[EXERCISE DESCRIPTION] Take each line of the entries below that contains "images" and copy it.

(Change detection outputs)
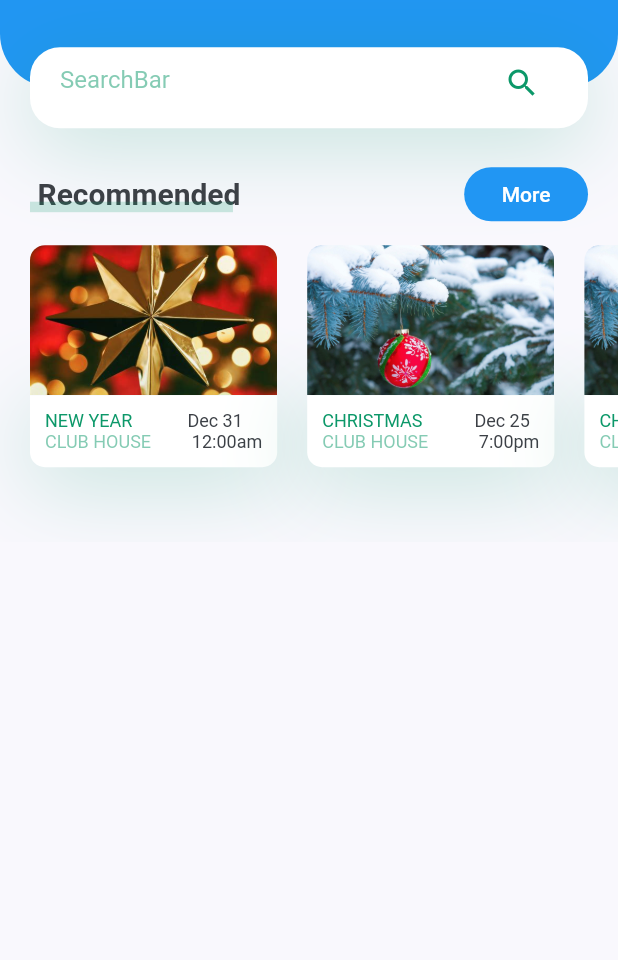
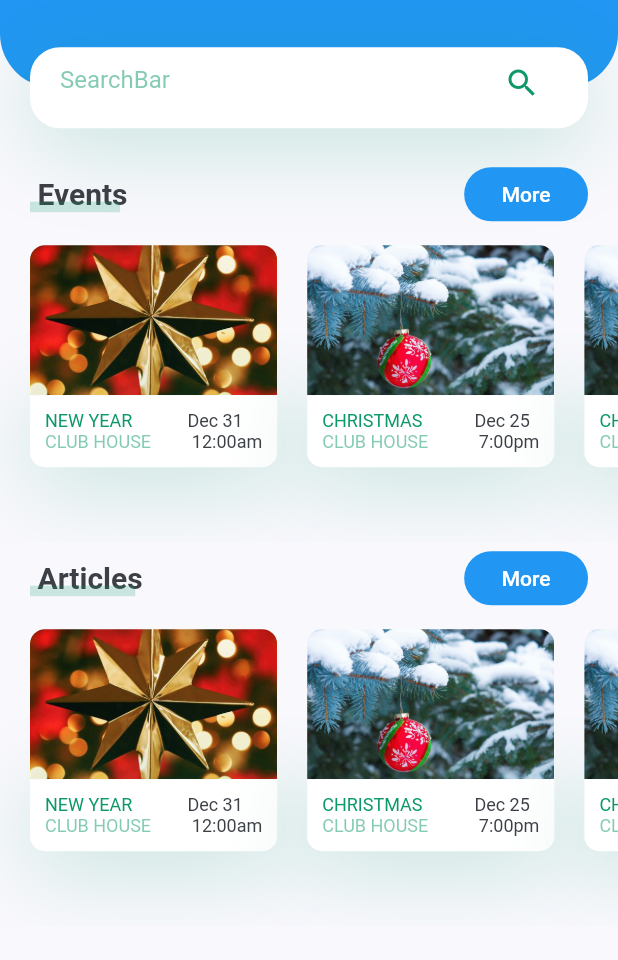
Before and after one commit to munkeops/LakeApp, a Flutter app: the screen it shows after launch, on a phone screen of 412 x 824 dp, the part 203-1163 px from its top. Run offline on Flutter 3.47's test engine with Material 2 defaults, Android fonts, the phone set to English and light mode, and no system bars.

Commit message:
updating read me

```diff
--- a/lib/screens/home/components/body.dart
+++ b/lib/screens/home/components/body.dart
@@ -14,7 +14,37 @@ class Body extends StatelessWidget {
       child: Column(
         children: <Widget>[
           HeaderWithSearchBox(size: size),
-          TitleWithMoreBtn(title: "Recommended", press: () {}),
+          TitleWithMoreBtn(title: "Events", press: () {}),
+          SingleChildScrollView(
+            scrollDirection: Axis.horizontal,
+            child: Row(
+              children: <Widget>[
+                RecommendPlantCard(
+                  image: "assets/images/christmas2.jpg",
+                  title: "New Year\n",
+                  loc: "Club House",
+                  datentime: "Dec 31\n 12:00am",
+                  press: () {},
+                ),
+                RecommendPlantCard(
+                  image: "assets/images/christmas1.jpg",
+                  title: "Christmas\n",
+                  loc: "Club House",
+                  datentime: "Dec 25\n 7:00pm",
+                  press: () {},
+                ),
+                RecommendPlantCard(
+                  image: "assets/images/christmas1.jpg",
+                  title: "Christmas\n",
+                  loc: "Club House",
+                  datentime: "Dec 25\n 7:00pm",
+                  press: () {},
+                ),
+              ],
+            ),
+          ),
+          // HeaderWithSearchBox(size: size),
+          TitleWithMoreBtn(title: "Articles", press: () {}),
           SingleChildScrollView(
             scrollDirection: Axis.horizontal,
             child: Row(
```
Also changed, not shown: assets/images/flutter_lake_app.jpg (added), images/christmas1.jpg (deleted), images/christmas2.jpg (deleted), 1 other file.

[REPLY TO THE EXERCISE]
+                  image: "assets/images/christmas2.jpg",
+                  image: "assets/images/christmas1.jpg",
+                  image: "assets/images/christmas1.jpg",
Also changed, not shown: assets/images/flutter_lake_app.jpg (added), images/christmas1.jpg (deleted), images/christmas2.jpg (deleted), 1 other file.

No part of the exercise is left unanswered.